### REQUIREMENT
Filter the entries below down to the lines that hold "this".

____________________

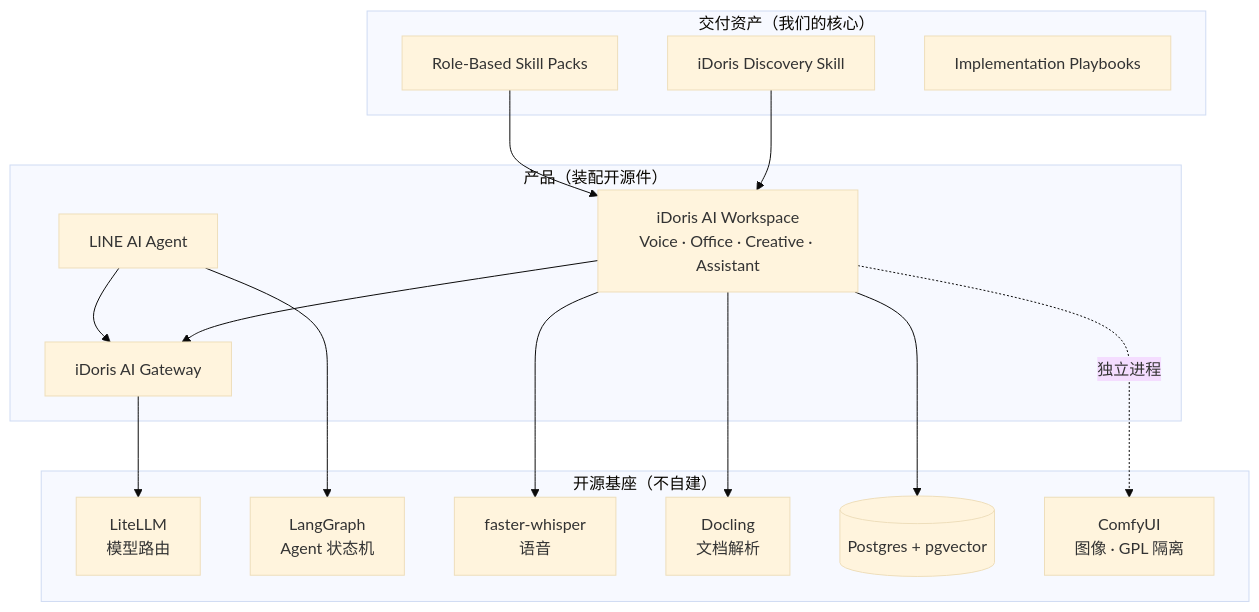
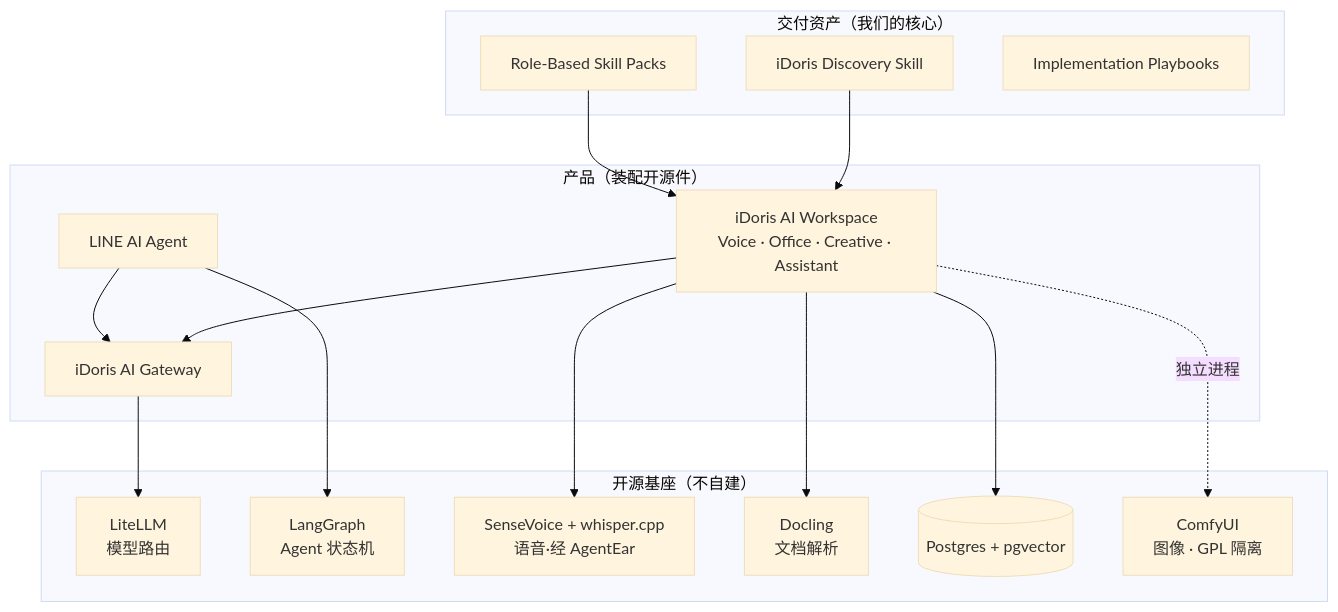
Before and after one commit to iDoris-ai/iDoris-website: the first of 3 diagrams in docs/agent/architecture.md, drawn with Mermaid (base theme). The commit also changed other lines of this file and 15 other files, not shown here.

````diff
--- a/docs/agent/architecture.md
+++ b/docs/agent/architecture.md
@@ -21,34 +21,34 @@
 ```mermaid
 flowchart TD
     subgraph Delivery["交付资产（我们的核心）"]
         DS[iDoris Discovery Skill]
         SP[Role-Based Skill Packs]
         PB[Implementation Playbooks]
     end
 
     subgraph Product["产品（装配开源件）"]
         WS[iDoris AI Workspace<br/>Voice · Office · Creative · Assistant]
         GW[iDoris AI Gateway]
         LA[LINE AI Agent]
     end
 
     subgraph OSS["开源基座（不自建）"]
         LL[LiteLLM<br/>模型路由]
         LG[LangGraph<br/>Agent 状态机]
-        WH[faster-whisper<br/>语音]
+        WH[SenseVoice + whisper.cpp<br/>语音·经 AgentEar]
         DL[Docling<br/>文档解析]
         PG[(Postgres + pgvector)]
         CF[ComfyUI<br/>图像 · GPL 隔离]
     end
 
     DS --> WS
     SP --> WS
     WS --> GW
     LA --> GW
     LA --> LG
     GW --> LL
     WS --> WH
     WS --> DL
     WS --> PG
     WS -.独立进程.-> CF
 ```
````
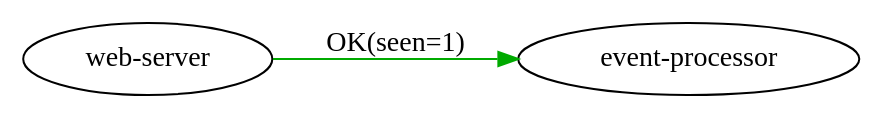
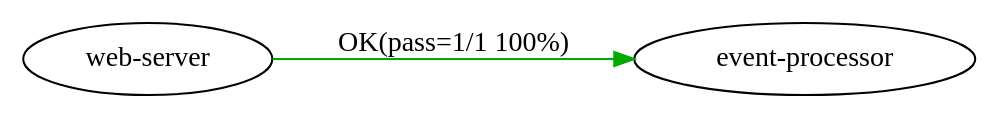
The sixth of 6 diagrams in docs/src/overview.rst (ane/observatory), drawn with Graphviz before and after one commit. The commit also changed other lines of this file and 5 other files, not shown here.

```diff
--- a/docs/src/overview.rst
+++ b/docs/src/overview.rst
@@ -51,6 +141,6 @@
 .. graphviz::
 
    digraph {
      rankdir=LR;
-     "web-server" -> "event-processor"[label="OK(seen=1)", color="#00AA00"];
+     "web-server" -> "event-processor"[label="OK(pass=1/1 100%)", color="#00AA00"];
    }
```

____________________

### OUTPUT OF THE TASK
Before and after one commit to iDoris-ai/iDoris-website: the first of 3 diagrams in docs/agent/architecture.md, drawn with Mermaid (base theme). The commit also changed other lines of this file and 15 other files, not shown here.
The sixth of 6 diagrams in docs/src/overview.rst (ane/observatory), drawn with Graphviz before and after one commit. The commit also changed other lines of this file and 5 other files, not shown here.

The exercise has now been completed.